CFHS code : PL77

Parish : St Paul

Inscription : In Memory of FREDERICK WILLIAM SCRIVEN d Apr 4 1915 age [68] also MAHALA SCRIVEN d Feb 26 1935 age 88

Monument : Kerb stones

Above information from Cambridge Family History Society Survey

Monument

Inscription

Frederick William Scriven (1847 – 4 April 1915)

Frderick was born in Woodford, near Thrapston, Northamptonshire and was the eldest son of tailor George Scriven (1819-1893) and his wife Mary (née Elkington) (1812-1890). Aged 14 Frederick was also working as a tailor. He married Maria Tailby (1846-1876) on 14 January 1869 at St. Edmund’s Church, Northampton and they had at least five children: Fanny Maria (1870-1871), Frederick Charles (1870-1949), Maria Maud Mary (1872-1959), Gertrude (1873-1957) and Maria Tailby (1876-1886). The first three children were born in Woodford/Camberwell but they had moved to live at Covent Garden by the time daughter Maria was born in 1872 and Frederick continued to work as a tailor.

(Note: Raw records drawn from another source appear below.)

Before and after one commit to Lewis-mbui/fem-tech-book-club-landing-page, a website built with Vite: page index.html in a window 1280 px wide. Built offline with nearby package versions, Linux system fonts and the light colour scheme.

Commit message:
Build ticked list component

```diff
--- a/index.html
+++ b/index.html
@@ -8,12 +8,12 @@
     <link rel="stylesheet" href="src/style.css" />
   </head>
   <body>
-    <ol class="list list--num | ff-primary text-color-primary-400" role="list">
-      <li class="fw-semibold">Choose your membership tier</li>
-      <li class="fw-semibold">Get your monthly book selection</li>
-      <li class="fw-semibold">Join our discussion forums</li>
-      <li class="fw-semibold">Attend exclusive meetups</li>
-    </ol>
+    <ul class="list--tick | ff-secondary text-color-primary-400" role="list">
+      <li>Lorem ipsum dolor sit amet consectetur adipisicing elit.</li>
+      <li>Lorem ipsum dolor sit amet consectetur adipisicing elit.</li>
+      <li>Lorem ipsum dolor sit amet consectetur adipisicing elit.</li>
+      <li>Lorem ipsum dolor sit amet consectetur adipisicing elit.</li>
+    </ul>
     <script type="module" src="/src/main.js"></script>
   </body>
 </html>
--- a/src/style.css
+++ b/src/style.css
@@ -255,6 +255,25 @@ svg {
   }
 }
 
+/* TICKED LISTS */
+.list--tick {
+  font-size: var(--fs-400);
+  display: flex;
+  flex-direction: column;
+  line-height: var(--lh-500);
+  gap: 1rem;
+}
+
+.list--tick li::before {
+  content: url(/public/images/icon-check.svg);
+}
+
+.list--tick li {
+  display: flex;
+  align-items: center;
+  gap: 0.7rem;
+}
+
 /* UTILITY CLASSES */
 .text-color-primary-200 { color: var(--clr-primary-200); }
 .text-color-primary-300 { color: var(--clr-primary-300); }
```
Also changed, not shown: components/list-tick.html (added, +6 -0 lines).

In March 1877 Charles Tabor and John Pilsworth were  charged with stealing ‘354 years of whipcord cloth’ whilst in rail transit and therefore the property of Great Eastern Railway. John Pilsworth  had given Frederick Scriven some of the cloth to make up for him and police therefore found some of the stolen cloth in his possession. Tabor was found guilty and Pilsworth not guilty.

He was widowed in 1876 and then lived at Caius Terrace (1881) and Gwydir Street (at least 1886-1904). In May 1886 he was charged with assaulting builder Philip Banyard.  Philip alleged that Frederick had butted him and when asked why he had done it had then struck Philip and knocked his hat off.  When Philip stooped to pick up the hat he was struck again and then struck  back. Frederick Scriven claimed he had accidently touched Philip Banyard as he turned a corner and Philip had then ‘rushed at him, white as cream’.  ‘The Mayor said that it was a very poor case to come before the Bench; but he thought that an assault had been committed, and the defendent would be fined 2s, 6d and costs, but professional costs would not be allowed.

He was a keen gardener and won many prizes for his produce. In July 1888 he won prizes for his scarlet runners, and round potatoes at the Cambridge Florist’s Show.  In July 1889 he entered his produce in the cottagers’ classes at the Mill road Amateur Gardeners’ Association Annual Show. He won first prize for twelve coloured round potatoes, twelve scarlet runners and twelve coloured kidney potatoes,  second prize for twelve french beans, third prize for six carrots (not horn), fourth prize for twelve white round potatoes

Frederick married for a second time in 1881 to Mahala Hyde and they lived at Gwydir Street and then 2 Mawson Road (1911 onwards). Frederick died at home and his funeral took place on 8 April.

Mahala Scriven (née Hyde) (1846 – 26 February 1935)

Mahala was born in Cambridge and  was the daughter Charles and Mary Ann. She was baptised at St. Andrew the Great Church on 4 October 1846 and aged 24  was living in Rugby and working as a ladies maid to Elizabeth Green, the wife of Rev. William Green. She later worked as a dressmaker before marrying widower Frederick Scriven. After she was widowed she moved to live at 74 Hartington Grove with step daughter Maria and her family  (at least 1929 onwards) where she died in 1935 aged 88 years old.  She was buried at Mill Road Cemetery on 2 March.

From parish burial records it is known that Frederick’s first wife Maria and daughter Maria are also buried in the same grave

Maria Scriven (née Tailby) (1846 – 15 October 1876) 

Photo believed to be of Maria Scriven (née Tailby)

Maria was the daughter of George and Ann (née Deacon) Tailby.  She was born in Desborough, Northamptonshire and baptised there on 12 April 1846. She grew up at the Black Horse Inn, Desborough where her father was an innkeeper and butcher before marrying Frederick Scriven in 1869.  She died at Covent Garden, Cambridge aged 30 years old and is thought to have died as a result of complications in childbirth. Her funeral took place on 18 October.

Maria Tailby Scriven (1876 – 15 November 1886)

Maria died at Gwydir Street aged 10 years old and was buried at Mill Road Cemetery on 20 November 1886.

Sources:

Ancestry

Newspaper archives

Parish burial records transcribed by CFHS

by Claire Martinsen

* Many thanks to HLT for permission to publish the photo of Maria Scriven (née Tailby).  It is a family photo believed to be of Maria.

[If you have any information about this family, please contact us at Friendsofmillroadcemetery@gmail.com]

Frederick William Scriven; Mahala Scriven; Maria Scriven, Maria Tailby Scriven